[Items from a dataset]
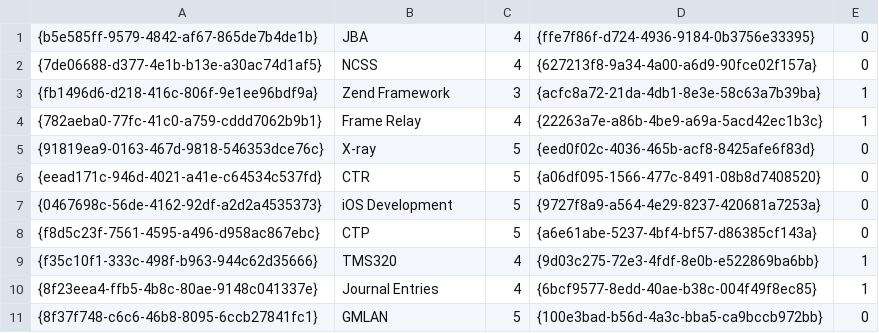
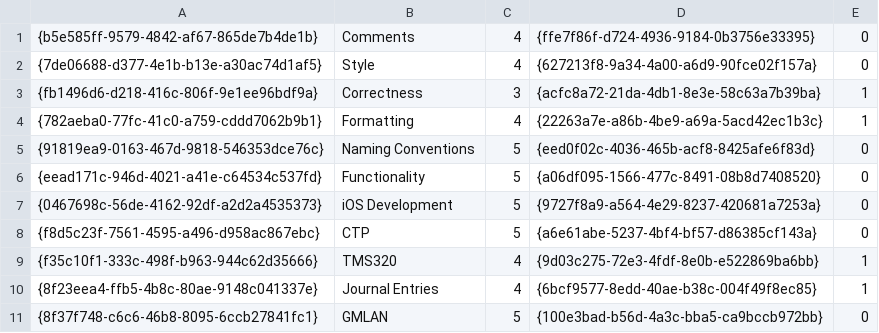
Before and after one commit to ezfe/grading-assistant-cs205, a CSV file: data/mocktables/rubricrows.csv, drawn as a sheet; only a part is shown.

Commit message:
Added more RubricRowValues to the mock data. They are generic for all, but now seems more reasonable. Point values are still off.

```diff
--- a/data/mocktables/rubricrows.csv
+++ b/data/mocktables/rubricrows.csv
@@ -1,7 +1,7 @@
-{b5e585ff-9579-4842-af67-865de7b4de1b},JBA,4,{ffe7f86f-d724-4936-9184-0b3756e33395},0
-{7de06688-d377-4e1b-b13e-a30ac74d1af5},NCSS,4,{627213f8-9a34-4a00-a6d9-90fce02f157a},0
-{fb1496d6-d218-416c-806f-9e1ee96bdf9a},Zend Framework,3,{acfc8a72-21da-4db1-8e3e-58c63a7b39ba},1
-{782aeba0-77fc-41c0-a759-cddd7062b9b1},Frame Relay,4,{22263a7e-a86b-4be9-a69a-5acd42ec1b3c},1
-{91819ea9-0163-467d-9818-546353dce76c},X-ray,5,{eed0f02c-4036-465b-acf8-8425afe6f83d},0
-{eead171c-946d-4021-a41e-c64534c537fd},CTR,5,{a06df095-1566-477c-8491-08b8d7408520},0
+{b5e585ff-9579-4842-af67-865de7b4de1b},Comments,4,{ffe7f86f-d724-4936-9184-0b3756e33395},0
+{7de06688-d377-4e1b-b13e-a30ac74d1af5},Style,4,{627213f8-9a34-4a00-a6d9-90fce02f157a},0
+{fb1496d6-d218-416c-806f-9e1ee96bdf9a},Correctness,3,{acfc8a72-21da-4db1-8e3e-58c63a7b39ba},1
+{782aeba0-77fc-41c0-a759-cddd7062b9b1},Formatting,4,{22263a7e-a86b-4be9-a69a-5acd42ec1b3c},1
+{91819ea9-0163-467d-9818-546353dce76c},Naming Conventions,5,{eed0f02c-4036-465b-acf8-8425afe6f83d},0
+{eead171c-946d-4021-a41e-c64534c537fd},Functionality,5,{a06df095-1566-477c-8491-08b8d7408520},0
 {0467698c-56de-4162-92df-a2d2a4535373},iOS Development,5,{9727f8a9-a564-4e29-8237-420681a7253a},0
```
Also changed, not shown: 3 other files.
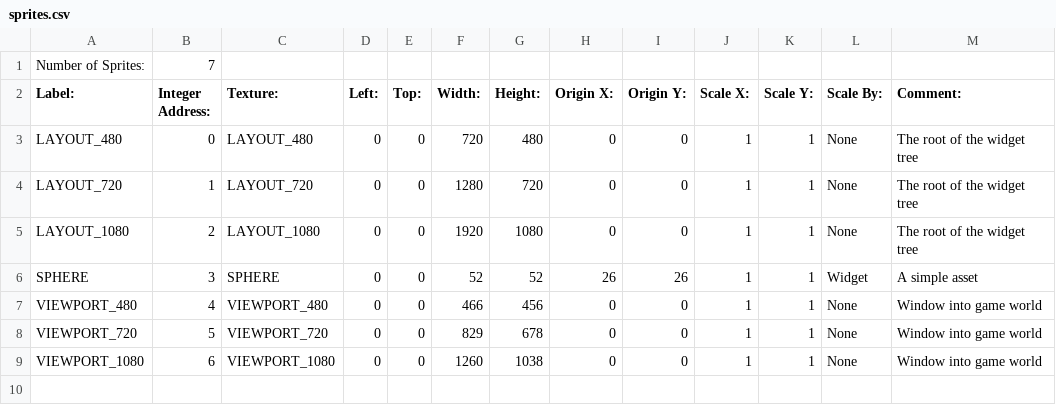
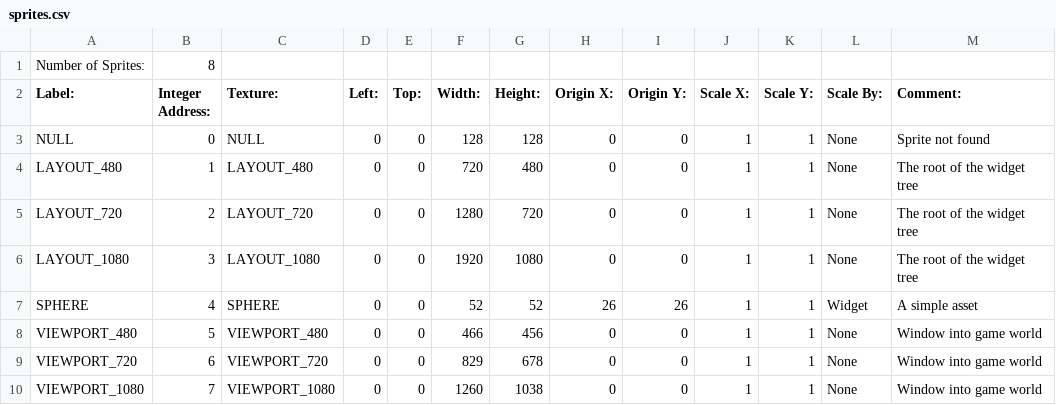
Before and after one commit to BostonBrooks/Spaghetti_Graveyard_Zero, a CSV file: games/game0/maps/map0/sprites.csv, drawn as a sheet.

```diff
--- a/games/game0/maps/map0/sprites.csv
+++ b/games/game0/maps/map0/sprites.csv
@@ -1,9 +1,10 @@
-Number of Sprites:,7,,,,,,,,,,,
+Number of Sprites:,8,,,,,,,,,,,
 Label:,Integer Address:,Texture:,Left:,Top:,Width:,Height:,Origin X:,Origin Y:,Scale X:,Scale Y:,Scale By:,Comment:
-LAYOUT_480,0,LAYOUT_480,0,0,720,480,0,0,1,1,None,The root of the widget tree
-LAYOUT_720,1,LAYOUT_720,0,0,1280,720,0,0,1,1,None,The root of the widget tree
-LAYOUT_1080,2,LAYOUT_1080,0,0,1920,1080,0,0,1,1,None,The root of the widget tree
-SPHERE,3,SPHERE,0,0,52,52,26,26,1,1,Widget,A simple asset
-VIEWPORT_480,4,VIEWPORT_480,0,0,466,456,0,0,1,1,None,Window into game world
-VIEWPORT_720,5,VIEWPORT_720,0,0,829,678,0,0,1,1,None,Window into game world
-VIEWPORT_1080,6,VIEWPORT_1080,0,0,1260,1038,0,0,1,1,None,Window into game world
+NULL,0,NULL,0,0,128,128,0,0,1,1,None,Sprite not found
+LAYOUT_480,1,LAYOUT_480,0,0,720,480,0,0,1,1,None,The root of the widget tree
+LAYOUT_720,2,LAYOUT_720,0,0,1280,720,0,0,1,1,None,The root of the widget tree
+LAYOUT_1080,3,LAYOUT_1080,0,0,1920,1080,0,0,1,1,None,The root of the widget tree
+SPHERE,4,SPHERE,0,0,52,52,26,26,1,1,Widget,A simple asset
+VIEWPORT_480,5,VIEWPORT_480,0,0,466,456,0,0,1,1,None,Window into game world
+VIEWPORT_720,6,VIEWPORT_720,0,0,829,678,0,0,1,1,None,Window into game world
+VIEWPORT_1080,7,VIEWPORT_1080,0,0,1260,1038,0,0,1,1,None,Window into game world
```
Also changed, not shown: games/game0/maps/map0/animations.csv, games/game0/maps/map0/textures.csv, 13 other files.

▶ **What to work on**
Write out the records above in full and exactly, with no pictures.

▶ **Response below**
Before and after one commit to ezfe/grading-assistant-cs205, a CSV file: data/mocktables/rubricrows.csv, drawn as a sheet; only a part is shown.

Commit message:
Added more RubricRowValues to the mock data. They are generic for all, but now seems more reasonable. Point values are still off.

```diff
--- a/data/mocktables/rubricrows.csv
+++ b/data/mocktables/rubricrows.csv
@@ -1,7 +1,7 @@
-{b5e585ff-9579-4842-af67-865de7b4de1b},JBA,4,{ffe7f86f-d724-4936-9184-0b3756e33395},0
-{7de06688-d377-4e1b-b13e-a30ac74d1af5},NCSS,4,{627213f8-9a34-4a00-a6d9-90fce02f157a},0
-{fb1496d6-d218-416c-806f-9e1ee96bdf9a},Zend Framework,3,{acfc8a72-21da-4db1-8e3e-58c63a7b39ba},1
-{782aeba0-77fc-41c0-a759-cddd7062b9b1},Frame Relay,4,{22263a7e-a86b-4be9-a69a-5acd42ec1b3c},1
-{91819ea9-0163-467d-9818-546353dce76c},X-ray,5,{eed0f02c-4036-465b-acf8-8425afe6f83d},0
-{eead171c-946d-4021-a41e-c64534c537fd},CTR,5,{a06df095-1566-477c-8491-08b8d7408520},0
+{b5e585ff-9579-4842-af67-865de7b4de1b},Comments,4,{ffe7f86f-d724-4936-9184-0b3756e33395},0
+{7de06688-d377-4e1b-b13e-a30ac74d1af5},Style,4,{627213f8-9a34-4a00-a6d9-90fce02f157a},0
+{fb1496d6-d218-416c-806f-9e1ee96bdf9a},Correctness,3,{acfc8a72-21da-4db1-8e3e-58c63a7b39ba},1
+{782aeba0-77fc-41c0-a759-cddd7062b9b1},Formatting,4,{22263a7e-a86b-4be9-a69a-5acd42ec1b3c},1
+{91819ea9-0163-467d-9818-546353dce76c},Naming Conventions,5,{eed0f02c-4036-465b-acf8-8425afe6f83d},0
+{eead171c-946d-4021-a41e-c64534c537fd},Functionality,5,{a06df095-1566-477c-8491-08b8d7408520},0
 {0467698c-56de-4162-92df-a2d2a4535373},iOS Development,5,{9727f8a9-a564-4e29-8237-420681a7253a},0
```
Also changed, not shown: 3 other files.
Before and after one commit to BostonBrooks/Spaghetti_Graveyard_Zero, a CSV file: games/game0/maps/map0/sprites.csv, drawn as a sheet.

```diff
--- a/games/game0/maps/map0/sprites.csv
+++ b/games/game0/maps/map0/sprites.csv
@@ -1,9 +1,10 @@
-Number of Sprites:,7,,,,,,,,,,,
+Number of Sprites:,8,,,,,,,,,,,
 Label:,Integer Address:,Texture:,Left:,Top:,Width:,Height:,Origin X:,Origin Y:,Scale X:,Scale Y:,Scale By:,Comment:
-LAYOUT_480,0,LAYOUT_480,0,0,720,480,0,0,1,1,None,The root of the widget tree
-LAYOUT_720,1,LAYOUT_720,0,0,1280,720,0,0,1,1,None,The root of the widget tree
-LAYOUT_1080,2,LAYOUT_1080,0,0,1920,1080,0,0,1,1,None,The root of the widget tree
-SPHERE,3,SPHERE,0,0,52,52,26,26,1,1,Widget,A simple asset
-VIEWPORT_480,4,VIEWPORT_480,0,0,466,456,0,0,1,1,None,Window into game world
-VIEWPORT_720,5,VIEWPORT_720,0,0,829,678,0,0,1,1,None,Window into game world
-VIEWPORT_1080,6,VIEWPORT_1080,0,0,1260,1038,0,0,1,1,None,Window into game world
+NULL,0,NULL,0,0,128,128,0,0,1,1,None,Sprite not found
+LAYOUT_480,1,LAYOUT_480,0,0,720,480,0,0,1,1,None,The root of the widget tree
+LAYOUT_720,2,LAYOUT_720,0,0,1280,720,0,0,1,1,None,The root of the widget tree
+LAYOUT_1080,3,LAYOUT_1080,0,0,1920,1080,0,0,1,1,None,The root of the widget tree
+SPHERE,4,SPHERE,0,0,52,52,26,26,1,1,Widget,A simple asset
+VIEWPORT_480,5,VIEWPORT_480,0,0,466,456,0,0,1,1,None,Window into game world
+VIEWPORT_720,6,VIEWPORT_720,0,0,829,678,0,0,1,1,None,Window into game world
+VIEWPORT_1080,7,VIEWPORT_1080,0,0,1260,1038,0,0,1,1,None,Window into game world
```
Also changed, not shown: games/game0/maps/map0/animations.csv, games/game0/maps/map0/textures.csv, 13 other files.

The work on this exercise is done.